For the purpose of this third case study, the Animal Liberation Movement are considered to comprise a sub-section of the wider animal rights movement, characterised by their willingness to use illegal forms of direct action in order to advance campaigns for animal rights, including, but not necessarily limited to, trespass and property damage.

The animal liberation movement case focuses on the radical flank of the wider animal rights movement, characterised by their willingness to use illegal forms of direct action in order to advance campaigns for animal rights.

This case study provides an example of what might be termed a single-issue movement.
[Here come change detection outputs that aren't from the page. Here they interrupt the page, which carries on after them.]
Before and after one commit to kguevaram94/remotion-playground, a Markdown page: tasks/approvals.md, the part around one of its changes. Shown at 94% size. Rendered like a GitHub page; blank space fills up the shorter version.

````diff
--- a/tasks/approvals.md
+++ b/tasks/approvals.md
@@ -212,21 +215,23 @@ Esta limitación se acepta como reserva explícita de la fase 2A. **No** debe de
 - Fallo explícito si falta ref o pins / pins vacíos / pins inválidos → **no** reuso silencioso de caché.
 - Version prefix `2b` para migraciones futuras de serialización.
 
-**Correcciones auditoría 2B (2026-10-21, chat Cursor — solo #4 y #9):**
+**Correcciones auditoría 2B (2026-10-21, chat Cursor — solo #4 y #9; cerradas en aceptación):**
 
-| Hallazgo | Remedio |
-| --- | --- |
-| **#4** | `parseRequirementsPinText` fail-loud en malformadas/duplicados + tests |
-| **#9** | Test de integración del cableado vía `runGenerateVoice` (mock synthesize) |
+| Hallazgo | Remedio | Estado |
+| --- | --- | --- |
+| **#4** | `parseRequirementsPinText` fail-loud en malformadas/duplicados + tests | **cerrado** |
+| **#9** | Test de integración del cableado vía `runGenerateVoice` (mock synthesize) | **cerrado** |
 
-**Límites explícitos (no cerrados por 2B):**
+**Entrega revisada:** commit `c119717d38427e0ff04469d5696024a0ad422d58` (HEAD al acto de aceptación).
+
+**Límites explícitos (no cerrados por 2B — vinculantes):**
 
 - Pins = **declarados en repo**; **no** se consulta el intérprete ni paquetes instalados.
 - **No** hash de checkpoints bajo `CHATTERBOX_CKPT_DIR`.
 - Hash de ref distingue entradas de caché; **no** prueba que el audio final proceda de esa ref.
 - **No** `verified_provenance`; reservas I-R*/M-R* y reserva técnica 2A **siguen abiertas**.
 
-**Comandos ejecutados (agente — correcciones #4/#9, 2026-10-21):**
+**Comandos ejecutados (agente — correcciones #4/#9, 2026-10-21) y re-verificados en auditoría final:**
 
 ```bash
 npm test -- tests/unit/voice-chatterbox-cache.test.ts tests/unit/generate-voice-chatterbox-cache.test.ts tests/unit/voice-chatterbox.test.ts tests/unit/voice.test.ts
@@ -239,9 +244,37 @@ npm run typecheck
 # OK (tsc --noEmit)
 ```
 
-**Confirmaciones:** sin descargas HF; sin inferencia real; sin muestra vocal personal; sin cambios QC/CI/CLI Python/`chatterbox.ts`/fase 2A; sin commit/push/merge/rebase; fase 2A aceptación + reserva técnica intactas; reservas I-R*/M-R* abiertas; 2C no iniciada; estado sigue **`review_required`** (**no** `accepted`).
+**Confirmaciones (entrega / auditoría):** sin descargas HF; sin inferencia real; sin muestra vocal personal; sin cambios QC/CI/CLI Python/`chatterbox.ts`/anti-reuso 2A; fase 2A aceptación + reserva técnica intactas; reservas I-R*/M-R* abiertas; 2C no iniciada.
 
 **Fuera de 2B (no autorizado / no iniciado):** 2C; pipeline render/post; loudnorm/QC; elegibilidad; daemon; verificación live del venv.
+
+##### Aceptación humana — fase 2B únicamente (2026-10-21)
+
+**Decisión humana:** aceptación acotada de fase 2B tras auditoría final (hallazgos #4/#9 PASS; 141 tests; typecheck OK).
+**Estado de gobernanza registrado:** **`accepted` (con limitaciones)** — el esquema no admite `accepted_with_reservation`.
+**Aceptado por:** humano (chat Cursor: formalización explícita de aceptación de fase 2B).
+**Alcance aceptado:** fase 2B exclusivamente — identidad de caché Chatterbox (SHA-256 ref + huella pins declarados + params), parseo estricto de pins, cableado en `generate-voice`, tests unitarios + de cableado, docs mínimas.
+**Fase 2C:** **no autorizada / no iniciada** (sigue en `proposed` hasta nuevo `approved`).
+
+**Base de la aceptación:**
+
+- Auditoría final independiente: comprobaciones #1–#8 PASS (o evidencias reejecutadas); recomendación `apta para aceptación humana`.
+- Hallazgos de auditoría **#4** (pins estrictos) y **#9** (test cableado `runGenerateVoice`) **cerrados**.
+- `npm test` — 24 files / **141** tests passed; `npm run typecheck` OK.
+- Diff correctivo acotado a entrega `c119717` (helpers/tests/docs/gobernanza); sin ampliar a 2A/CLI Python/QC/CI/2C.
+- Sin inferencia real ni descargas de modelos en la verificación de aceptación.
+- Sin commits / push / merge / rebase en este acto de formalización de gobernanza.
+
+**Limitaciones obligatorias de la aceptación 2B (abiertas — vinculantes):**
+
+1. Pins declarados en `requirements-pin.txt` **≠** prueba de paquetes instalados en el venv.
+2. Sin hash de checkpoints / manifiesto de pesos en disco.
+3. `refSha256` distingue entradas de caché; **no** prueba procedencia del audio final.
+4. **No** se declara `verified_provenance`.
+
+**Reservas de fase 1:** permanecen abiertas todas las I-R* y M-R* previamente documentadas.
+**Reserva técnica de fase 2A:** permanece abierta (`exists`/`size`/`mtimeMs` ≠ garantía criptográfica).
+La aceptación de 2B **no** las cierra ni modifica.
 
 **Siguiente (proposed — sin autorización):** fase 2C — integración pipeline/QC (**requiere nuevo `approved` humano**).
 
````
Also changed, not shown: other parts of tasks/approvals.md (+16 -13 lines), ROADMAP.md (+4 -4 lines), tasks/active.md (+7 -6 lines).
The evolution of the Animal Liberation Front (ALF) is central to this case study, as are the campaigns carried out under other organisational banners, such as the Animal Rights Militia and the Justice Department, which entailed escalation beyond established repertoires of action.

What makes this case study interesting is the apparent ambivalence of the case. While positioning itself as a non-violent movement and exhorting activists to take all reasonable measures to avoid harm to living beings, members of the movement have still perpetrated acts of violence, including serious property damage and intimidation, which have undoubtedly caused physical and psychological harm to both human and non-human animals.

Yet escalation beyond the established tactical repertoire has been rare, even when state repression has significantly inhibited the availability of non- or less violent avenues for action

The animal liberation case study is based on secondary academic literature, journalistic accounts of the movement, contemporary media reports, television documentaries, activist memoirs, movement publications, and interviews with two former animal liberation activists (Respondents C1 and C2) and an academic expert (Respondent C3).


The Internal Brakes On Violent Escalation: A Descriptive Typology

You can download this case study here: The Internal Brakes on Violent Escalation: The Animal Liberation Movement

You can find the Executive Summary here.

You can find the Full Report here.

This report is the second empirical case study, produced out of The Internal Brakes on Violent Escalation: A Descriptive Typology project, funded by CREST.

You can read the other two case studies; The Transnational and British Jihadi Scene and The British Extreme Right, plus the full report at:  www.crestresearch.ac.uk/internal-brakes

To find out more information about this project, and to see other outputs from the team, ho to: www.crestresearch.ac.uk/projects/internal-brakes-violent-escalation/

This report is produced under a Creative Commons 4.0 BY-NC-SA licence. For more information on how you can use our content read our copyright page.